“Because of trade restrictions and borders being closed, most countries are on their own,” says Trimbel. “There’s a Facebook group where people are designing their own helmets using balloons and plastics. Some may think it’s funny, but it’s also inspiring. The helmet part is not rocket science, as long as it works with the connectors. We believe this has very big potential.”

The problem-solving team also worked on how to improve the isolation of patients who think they may have the virus, and how to match the supply and demand for medical equipment with available funding. Another team at the hackathon developed a digital platform that helps family physicians find up-to-date medical information on the virus for their patients.

Savickaite feels Rotary is in a strong position to find solutions to problems caused by the pandemic.

“Through Rotary, we’re able to connect so many people around the world,” she said. “It’s a great way to collaborate in this battle.”

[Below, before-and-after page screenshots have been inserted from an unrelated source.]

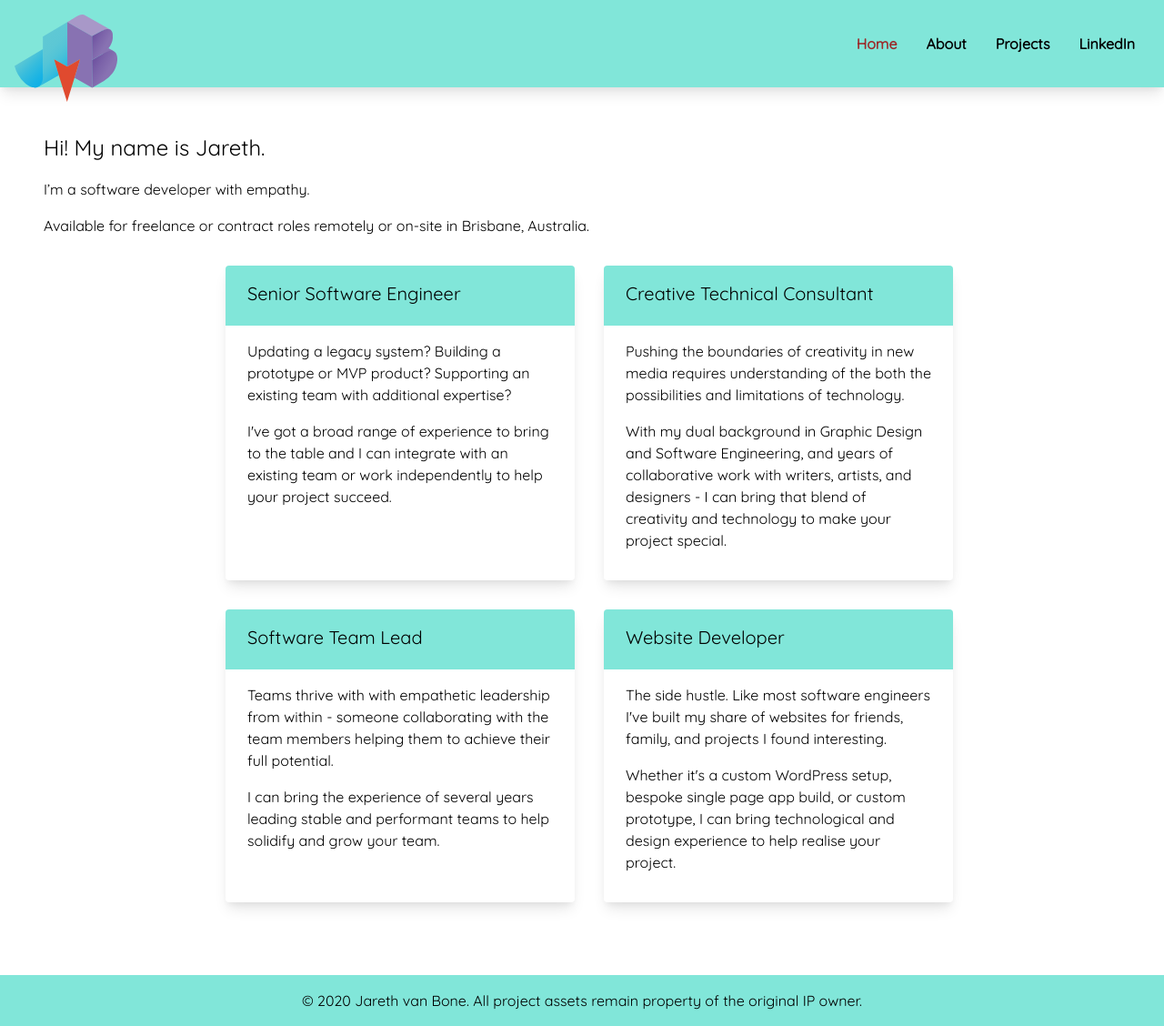
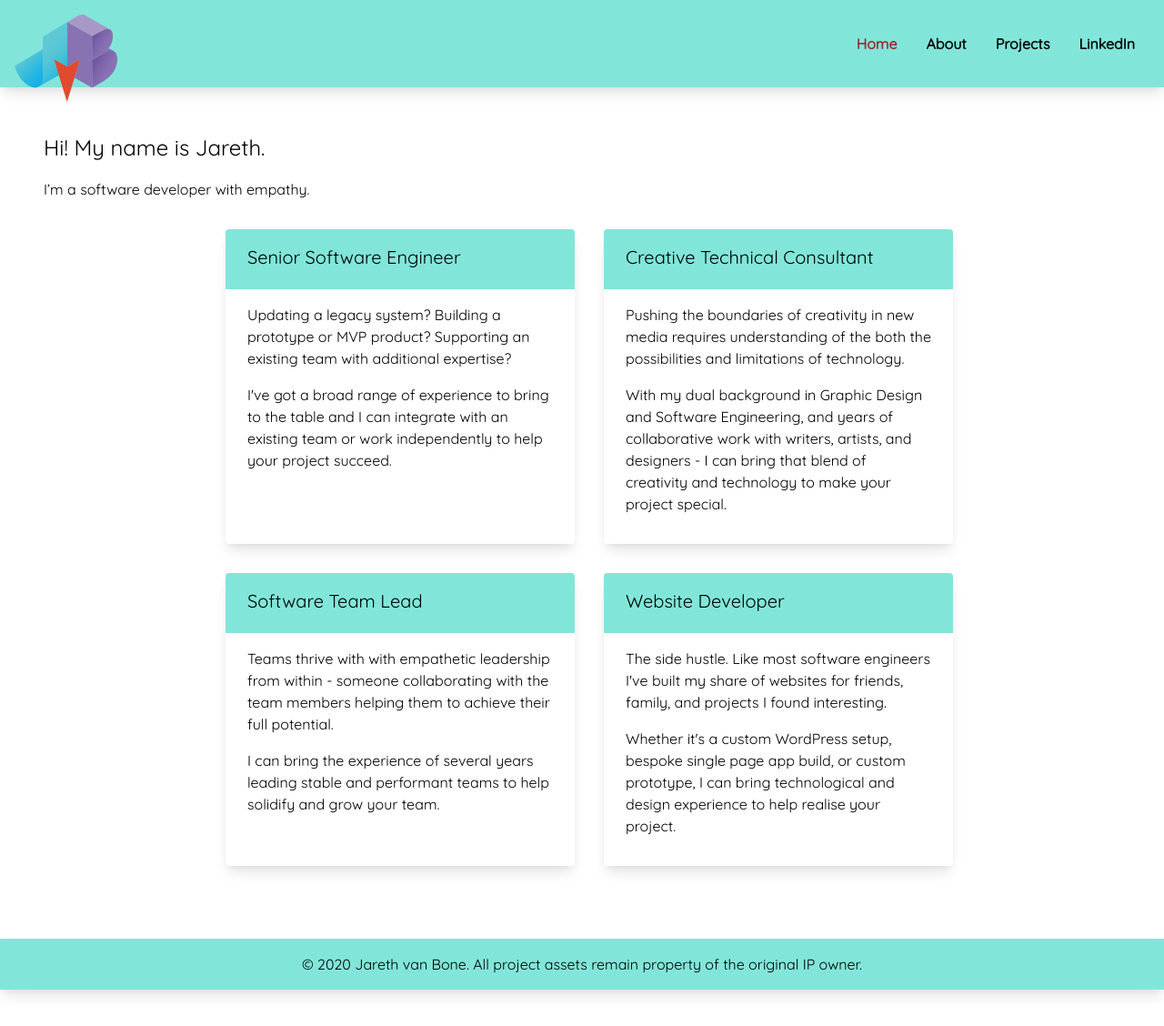
Before and after one commit to jareth/jareth.github.io, a Jekyll site: the page built from index.html, in a window 1280 px wide. Shown: the whole page at 91% size. Built offline with Jekyll 4.4.1, drawn with Linux system fonts in a browser that asks for light colours.

Commit message:
Update index.html

```diff
--- a/index.html
+++ b/index.html
@@ -4,7 +4,6 @@ layout: default
 ---
 <h1>Hi! My name is Jareth.</h1>
 <p>I’m a software developer with empathy.</p>
-<p>Available for freelance or contract roles remotely or on-site in Brisbane, Australia.</p>
 <ul class="list-none flex flex-wrap justify-center">
     <li class="m-4 max-w-sm shadow-lg rounded overflow-hidden">
         <div class="px-6 pt-4 pb-1 bg-teal-300">
```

The Rotary International web site is: www.rotary.org

 

District 5160 is: www.rotary5160.org

 

The Durham Rotary Club site is:  www.durhamrotary.org

 

The Rowel Editor may be contacted at: pbprice1784@gmail.com

 

The deadline for the Rowel 6:30 am on Wednesdays.

 

The Editor’s photographs published in the Rowel are available, upon request, in their original file size.  Those published were substantially reduced in file size.